Editor's note: Leslie Friesen is the Senior Applications Support Analyst and webmaster for both Polk County, Ore., and Dallas, Ore.
The phenomenal explosion of interactive services offered on government sites raises questions about the value of those services. Is it a wise use of taxpayer money to offer a service simply because it's cool and we've learned how to do it? Of course not.
While most agree e-government's goals are better service delivery and government efficiency, it is difficult to quantify those goals.
In 2003, Oakland County, Mich.'s eGovernment group conducted a rare cost/benefit analysis focused on providing interactive applications via the Web. The study revealed that 1,204,767 documents were downloaded from the county's Web site during 2003. After applying the cost of having a clerk -- $14.28 per hour for a Clerk I position -- take phone calls and subsequently mail documents to requestors, the county estimated it saved $2,373,391 annually by providing the services online.
Time is money, and each document downloaded represents one less trip to the courthouse and one less customer to assist in person.
The study did not, however, factor in the cost of developing and maintaining the Web site. Applications don't write themselves, and servers aren't built without the assistance of IT staff members who expect payment for their efforts. When gauging the success of e-government, the cost of developing these sites must not be overlooked.

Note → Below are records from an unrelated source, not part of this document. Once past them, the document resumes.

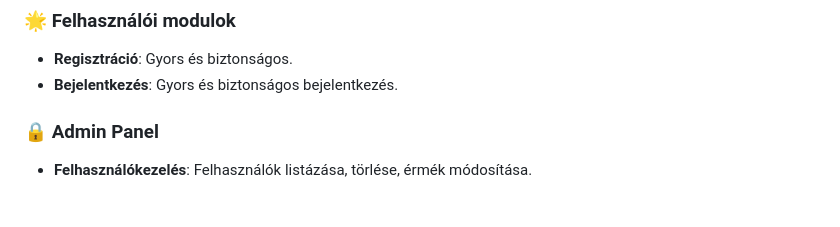
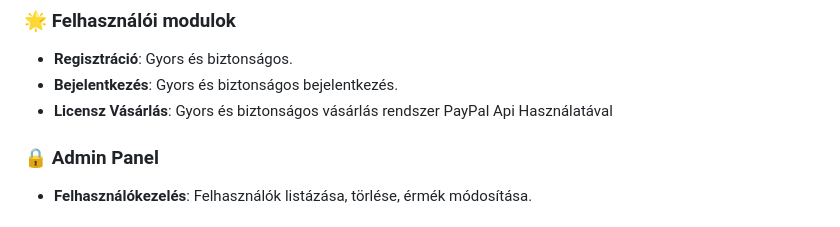
Before and after one commit to DagobertBacsi/Mega-Action-Platformer-Vizsga-Remek, a Markdown page: README.md, the part around the change. Drawn GitHub-style.

```diff
--- a/README.md
+++ b/README.md
@@ -136,6 +136,7 @@ CREATE TABLE IF NOT EXISTS users (
 ### 🌟 **Felhasználói modulok**
 - **Regisztráció**: Gyors és biztonságos.
 - **Bejelentkezés**: Gyors és biztonságos bejelentkezés.
+- **Licensz Vásárlás**: Gyors és biztonságos vásárlás rendszer PayPal Api Használatával
 
 ### 🔒 **Admin Panel**
 - **Felhasználókezelés**: Felhasználók listázása, törlése, érmék módosítása.
```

Quantifying intangibles, such as the element of convenience, challenges hard-number crunching as well. Can we assign a dollar amount to citizen satisfaction? Customer satisfaction and convenience merit recognition, but how do we merge that abstract value into a cost/benefit study?
Doug Finnman, Internet and Document Information Systems Manager for Fort Collins, Colo., said he uses the value on investment (VOI) approach.
Acknowledging the difficulty in measuring a Web site's benefits through increased sales or revenues, as the private sector does, Fort Collins believes it is realizing a strong VOI based on measures such as overall use of the site; citizen self-service/convenient access to e-services; citizen interaction; quality, timeliness and accuracy of services; and increased productivity and resource savings.
Evaluating the Data
Both Oakland County and Fort Collins deserve recognition for taking efforts to perform some type of cost/benefit analysis on their Web sites. The vast majority of local governments rely solely on public feedback and analyzing Web logs to make this determination.
The overall picture occasionally gets fogged over in our eagerness to embrace the advantages of e-government. Evaluating the data can easily become a subjective process.
OpenDemocracy recently published an article by Keith Culver that examined an experiment by Saint John, New Brunswick, to conduct a public consultation on the tough financial choices looming in their budget process. The city expended significant effort and resources soliciting public participation. Online participation included 218 people, and officials agreed the electronic consultation was worth repeating.
Saint John's population is approximately 75,000, so participation of 218 citizens translates into only 0.29 percent of the population. Meeting less than 1 percent of the population's needs hardly qualifies as a success.
Good intentions, certainly, but not good numbers.
Determining Which Services to Offer
Today, states, counties and cities across the country engage in experimental applications and services, some of which will be useful, and others not. Care must be taken to evaluate both the fiscal savings and the human factor in these experiments.
Fort Collins discovered that considerable development time and resources were wasted when an average of only five people joined virtual chat rooms with their officials. Bend, Ore., learned the hard way that online forums could easily violate open meeting laws, according to Patricia Stell, city recorder.
"The ease in which the Internet works